[Opening Source records section]
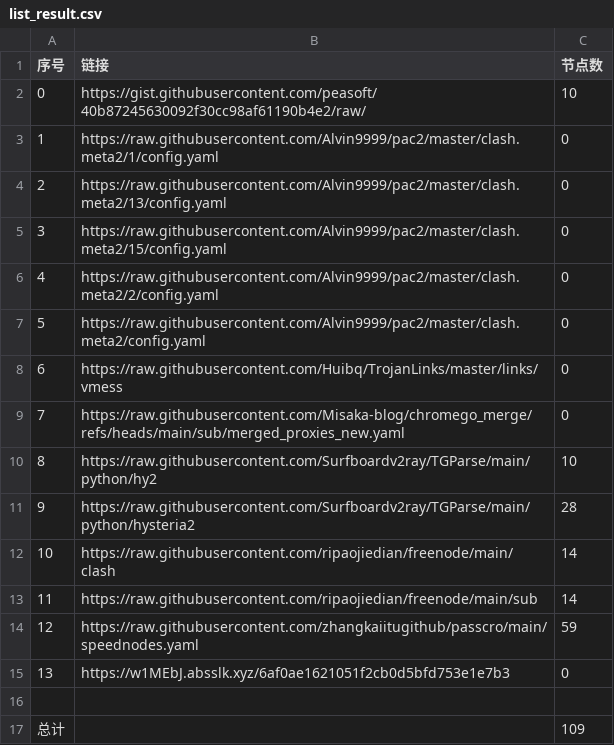
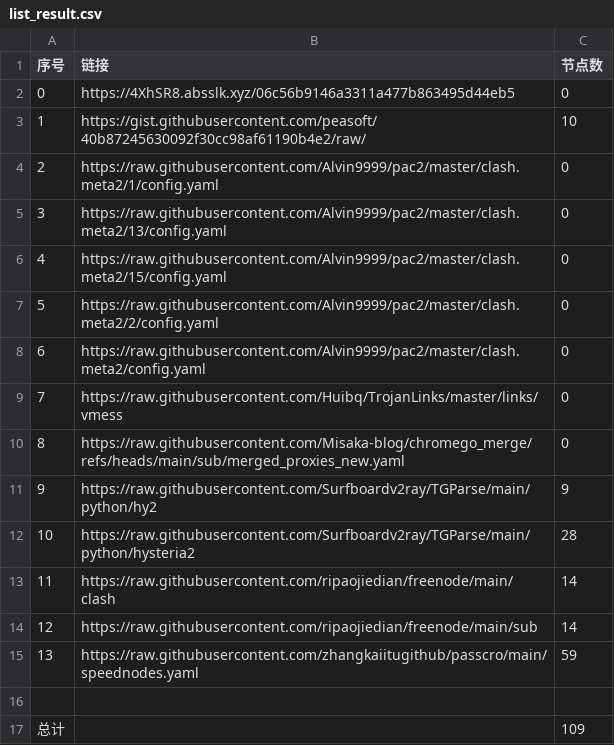
Before and after one commit to CongYuStars/NoMoreWalls, a CSV file: list_result.csv, drawn as a sheet; removed rows and columns are numbered as before the commit, all else as after; the diff names each change by its address in the sheet, - before the commit and + after, or states it on an @@ line.

```diff
--- a/list_result.csv
+++ b/list_result.csv
+row 2: 0 | https://4XhSR8.absslk.xyz/06c56b9146a3311a477b863495d44eb5 | 0
@@ column A (序号) renumbered between rows 3 and 15 @@
-C11 (节点数): 10
+C11 (节点数): 9
-row 15: 13 | https://w1MEbJ.absslk.xyz/6af0ae1621051f2cb0d5bfd753e1e7b3 | 0
```
Also changed, not shown: 8 other files.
[Closing Source records section]
■ What is needed ■
List, from the entries above, every line in which the word "absslk" shows up.

■ Exercise result ■
+row 2: 0 | https://4XhSR8.absslk.xyz/06c56b9146a3311a477b863495d44eb5 | 0
-row 15: 13 | https://w1MEbJ.absslk.xyz/6af0ae1621051f2cb0d5bfd753e1e7b3 | 0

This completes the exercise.